It started with one pan of donated lasagna.
Project Angel Heart started in Denver in 1991, when Charles Robbins decided he had to help friends struggling with HIV/AIDS. That pan of lasagna fed 12 people. Eventually, the nonprofit's mission grew to encompass people with any serious illness; eight years ago, it expanded to Colorado Springs.
In 2012, PAH delivered 445,581 free meals to 1,950 clients in Denver and Colorado Springs. More than 8,800 volunteers gave 57,000 hours to prepare food, drive tens of thousands of miles to deliver meals, help in the office, and assist with fundraisers.
The Colorado Springs program, which is on track to deliver more than 70,000 meals to 300 clients this year, has grown to the point at which a regional manager, Sue Ager, was hired in August to oversee the 50-plus volunteers.
"I have retirees, I have some former clients, I have families that deliver together because it's a volunteer opportunity that children can participate in, and parents can teach about giving back to the community," she says in the nonprofit's office near downtown.
It's all good
Here's how it works:
Potential clients are, in general, homebound with one or more life-threatening illnesses that limit their mobility. They fill out an application, available on the PAH website or by calling 800/381-5612, or can be referred by a healthcare provider or case manager/social worker.
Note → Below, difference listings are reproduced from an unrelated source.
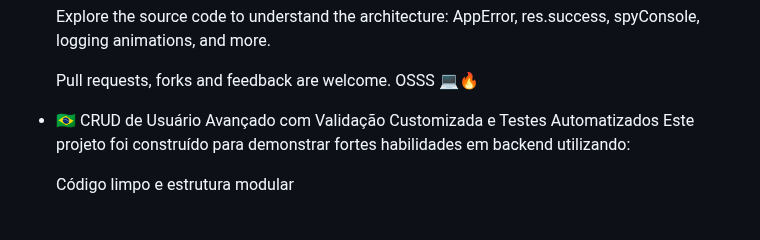
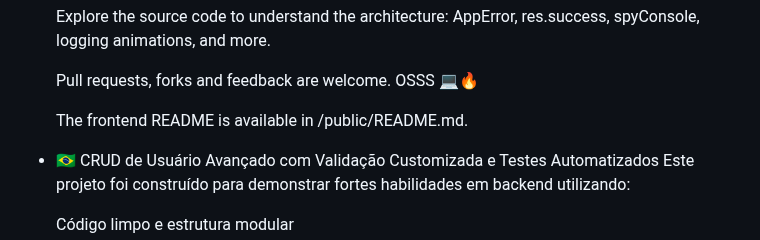
Before and after one commit to GabrielDream/advanced-user-crud, a Markdown page: README.md, the part around the change. Rendered like a GitHub page; blank space fills up the shorter version.

```diff
--- a/README.md
+++ b/README.md
@@ -104,6 +104,8 @@
 	AppError, res.success, spyConsole, logging animations, and more.
 
 	Pull requests, forks and feedback are welcome. OSSS 💻🔥
+
+	The frontend README is available in /public/README.md.
 
 + 🇧🇷 CRUD de Usuário Avançado com Validação Customizada e Testes Automatizados
 	Este projeto foi construído para demonstrar fortes habilidades em backend utilizando:
```
Also changed, not shown: public/README.md (+2 -7 lines).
Local referring agencies include the Southern Colorado AIDS Project and Pikes Peak Hospice and Palliative Care.
The five-page form, which must include a medical professional's verification, asks about applicants' nutritional needs, allergies and any other difficulties. For instance, people unable to cut their food because of rheumatoid arthritis will receive diced or puréed meals.
"On our application, we ask income, but it doesn't matter what your income is, you are treated the same as anybody else," Ager says. "Some grantors we work with want that demographic information, so we ask it, but it doesn't affect whether or not you receive meals."
The application also asks about race and insurance status for the same reason. Age is not a factor, either. "Our youngest client is 5, our oldest client is 102," she says.
Led by executive chef Jon Emanuel, chefs and volunteers prepare the meals in a state-of-the-art kitchen in Denver. Ager has tasted various meals and says they're delicious while still serving the clients' needs.
"If you're dealing with cancer, chemo, radiation, you will likely be on what is called our 'skinny diet' with minimal spices, because that won't taste good with what you're going through," she explains. "I think that's one of the things that really sets Project Angel Heart apart, that focus on 'What can we do to improve the quality of life, but also to support treatment with good nutrition and healthy food?'"
Selections include coconut curry beef for the "regular" diet, baked salmon for the renal/diabetic diet, and tofu shepherd's pie for vegetarians. Free meals are also reserved for dependents and caregivers.
With the fixins
The meals are put into plastic trays, then shrink-wrapped and flash-frozen. Every Thursday, five two-serving entrées (they also do their best to include "sides of soup, bread, and a small dessert or two") are packed in bags labeled with each client's name and dietary needs. On Fridays, Colorado Springs meals are trucked to Care and Share's facility near Constitution Avenue and North Powers Boulevard, where they're kept cold until Ager and a few volunteers arrive Saturday morning. Half the meals are taken to a downtown church, where eight volunteers pick them up for delivery to eight to 12 clients each; another eight drivers pick up their payloads at Care and Share.
When Ager goes out on deliveries, she receives immediate payback.
"I love to see the smiles on clients' faces when we hand them a bag filled with things to eat. Just imagine not feeling well and probably, [if] left to your own devices, you would be tired enough, sick enough that you might not even venture into the kitchen to cook. And if all you have to do is microwave it, then it's a whole lot easier. We like to say, 'a meal with heart gives hope.'"
Some of that heart comes from the groups and individuals who decorate the bags and make cards for clients' birthdays.
"It's really fun as we start to pull the trays out of the freezer each Saturday morning and see the bags," Ager says. "Some clients recycle them back the next week when we deliver to them. But there are others who actually thumbtack them up on the wall because they're beautiful. And we have clients who decorate bags for others, paying it forward."
PAH depends on donors and grants for every morsel it gives away. According to Ager, $25 pays for five meals, including the containers.
Her wish list is topped by a commercial chest freezer, in good condition, so she can keep meals at the office for pickup by clients or relatives/caregivers who weren't available on a Saturday.
"I know that we are providing a service that is really critical in this community," she says. "We never want it to be a choice for people: 'I can afford medicine this week or I can afford food this week.' We want to take that off the table."